Data records —
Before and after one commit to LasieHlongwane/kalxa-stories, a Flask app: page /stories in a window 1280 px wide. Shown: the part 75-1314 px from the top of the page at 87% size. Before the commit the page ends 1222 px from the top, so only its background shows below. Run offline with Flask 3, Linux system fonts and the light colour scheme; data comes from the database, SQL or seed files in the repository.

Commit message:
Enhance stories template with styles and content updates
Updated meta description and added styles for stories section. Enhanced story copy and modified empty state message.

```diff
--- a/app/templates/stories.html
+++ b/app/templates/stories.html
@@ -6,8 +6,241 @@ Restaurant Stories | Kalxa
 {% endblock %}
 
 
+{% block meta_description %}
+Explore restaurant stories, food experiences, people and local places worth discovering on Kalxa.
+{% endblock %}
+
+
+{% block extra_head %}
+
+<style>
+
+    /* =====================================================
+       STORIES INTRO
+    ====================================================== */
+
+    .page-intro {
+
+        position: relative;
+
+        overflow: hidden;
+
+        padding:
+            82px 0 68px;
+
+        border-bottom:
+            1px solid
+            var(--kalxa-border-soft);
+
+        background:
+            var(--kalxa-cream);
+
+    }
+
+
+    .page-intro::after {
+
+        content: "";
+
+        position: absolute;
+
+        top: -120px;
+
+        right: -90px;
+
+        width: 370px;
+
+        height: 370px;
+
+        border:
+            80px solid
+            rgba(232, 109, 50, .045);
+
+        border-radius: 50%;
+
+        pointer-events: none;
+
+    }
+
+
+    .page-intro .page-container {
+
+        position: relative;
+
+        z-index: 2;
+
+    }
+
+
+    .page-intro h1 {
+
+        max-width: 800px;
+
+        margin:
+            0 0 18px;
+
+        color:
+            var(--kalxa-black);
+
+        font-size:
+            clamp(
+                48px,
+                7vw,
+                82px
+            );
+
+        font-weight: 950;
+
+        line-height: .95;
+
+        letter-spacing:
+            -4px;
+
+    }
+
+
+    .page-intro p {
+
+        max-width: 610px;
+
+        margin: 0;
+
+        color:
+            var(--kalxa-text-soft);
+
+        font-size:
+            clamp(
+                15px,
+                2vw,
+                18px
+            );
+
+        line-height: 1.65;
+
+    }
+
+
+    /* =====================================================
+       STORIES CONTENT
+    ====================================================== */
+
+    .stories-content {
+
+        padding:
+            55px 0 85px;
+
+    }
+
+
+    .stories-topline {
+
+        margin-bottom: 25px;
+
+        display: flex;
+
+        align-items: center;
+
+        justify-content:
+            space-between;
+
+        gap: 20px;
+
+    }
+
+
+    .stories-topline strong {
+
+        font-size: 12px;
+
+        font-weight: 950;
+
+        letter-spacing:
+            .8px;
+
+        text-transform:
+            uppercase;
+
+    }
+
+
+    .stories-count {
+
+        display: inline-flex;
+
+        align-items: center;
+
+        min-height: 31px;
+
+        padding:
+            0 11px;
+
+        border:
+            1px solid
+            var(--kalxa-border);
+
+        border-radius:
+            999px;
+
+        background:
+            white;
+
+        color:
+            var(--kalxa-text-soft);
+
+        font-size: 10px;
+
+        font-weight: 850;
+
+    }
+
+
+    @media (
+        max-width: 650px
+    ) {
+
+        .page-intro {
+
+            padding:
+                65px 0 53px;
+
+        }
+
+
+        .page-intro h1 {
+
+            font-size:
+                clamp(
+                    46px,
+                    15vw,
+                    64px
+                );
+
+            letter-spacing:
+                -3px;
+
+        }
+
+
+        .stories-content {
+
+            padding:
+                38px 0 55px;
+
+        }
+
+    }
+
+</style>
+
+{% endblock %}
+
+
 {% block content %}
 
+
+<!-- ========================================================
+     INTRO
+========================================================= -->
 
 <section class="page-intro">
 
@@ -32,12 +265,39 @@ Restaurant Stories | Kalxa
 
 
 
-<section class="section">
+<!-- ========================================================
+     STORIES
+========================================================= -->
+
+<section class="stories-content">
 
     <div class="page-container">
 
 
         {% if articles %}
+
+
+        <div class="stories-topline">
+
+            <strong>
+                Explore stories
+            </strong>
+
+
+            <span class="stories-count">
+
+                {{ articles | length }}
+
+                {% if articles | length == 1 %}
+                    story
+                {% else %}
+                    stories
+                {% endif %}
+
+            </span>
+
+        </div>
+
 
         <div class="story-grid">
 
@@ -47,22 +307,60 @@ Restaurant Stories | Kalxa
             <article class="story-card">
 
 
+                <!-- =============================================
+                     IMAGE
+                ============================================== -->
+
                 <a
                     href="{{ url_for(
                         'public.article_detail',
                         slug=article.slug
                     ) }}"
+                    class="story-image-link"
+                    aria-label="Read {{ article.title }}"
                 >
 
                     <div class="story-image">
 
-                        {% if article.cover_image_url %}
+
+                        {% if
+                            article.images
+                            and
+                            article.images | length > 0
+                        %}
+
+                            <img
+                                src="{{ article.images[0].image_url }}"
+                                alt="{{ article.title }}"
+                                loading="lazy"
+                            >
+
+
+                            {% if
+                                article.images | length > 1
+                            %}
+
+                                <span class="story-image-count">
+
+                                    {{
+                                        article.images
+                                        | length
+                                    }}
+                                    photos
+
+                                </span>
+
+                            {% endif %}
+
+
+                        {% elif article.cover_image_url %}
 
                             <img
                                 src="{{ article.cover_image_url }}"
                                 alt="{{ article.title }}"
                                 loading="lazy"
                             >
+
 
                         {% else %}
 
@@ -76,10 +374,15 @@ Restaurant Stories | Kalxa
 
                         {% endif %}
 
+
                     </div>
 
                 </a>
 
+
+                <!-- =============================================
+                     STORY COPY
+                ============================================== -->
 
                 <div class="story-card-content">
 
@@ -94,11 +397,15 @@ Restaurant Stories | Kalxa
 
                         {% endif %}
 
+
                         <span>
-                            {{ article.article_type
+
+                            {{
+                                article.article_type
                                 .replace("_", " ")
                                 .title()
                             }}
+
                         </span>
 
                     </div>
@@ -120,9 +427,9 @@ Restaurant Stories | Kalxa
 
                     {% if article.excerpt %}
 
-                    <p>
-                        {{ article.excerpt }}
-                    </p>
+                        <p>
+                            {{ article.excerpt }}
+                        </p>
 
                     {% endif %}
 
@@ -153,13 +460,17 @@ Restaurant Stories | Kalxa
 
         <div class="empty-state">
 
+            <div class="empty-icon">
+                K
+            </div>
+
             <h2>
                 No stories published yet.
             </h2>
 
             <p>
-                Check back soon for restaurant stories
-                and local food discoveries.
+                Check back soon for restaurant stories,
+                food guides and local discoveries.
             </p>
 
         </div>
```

Work request — Lines containing the word "border": how many are there in the data above? Reply with only that number.

Reply — 7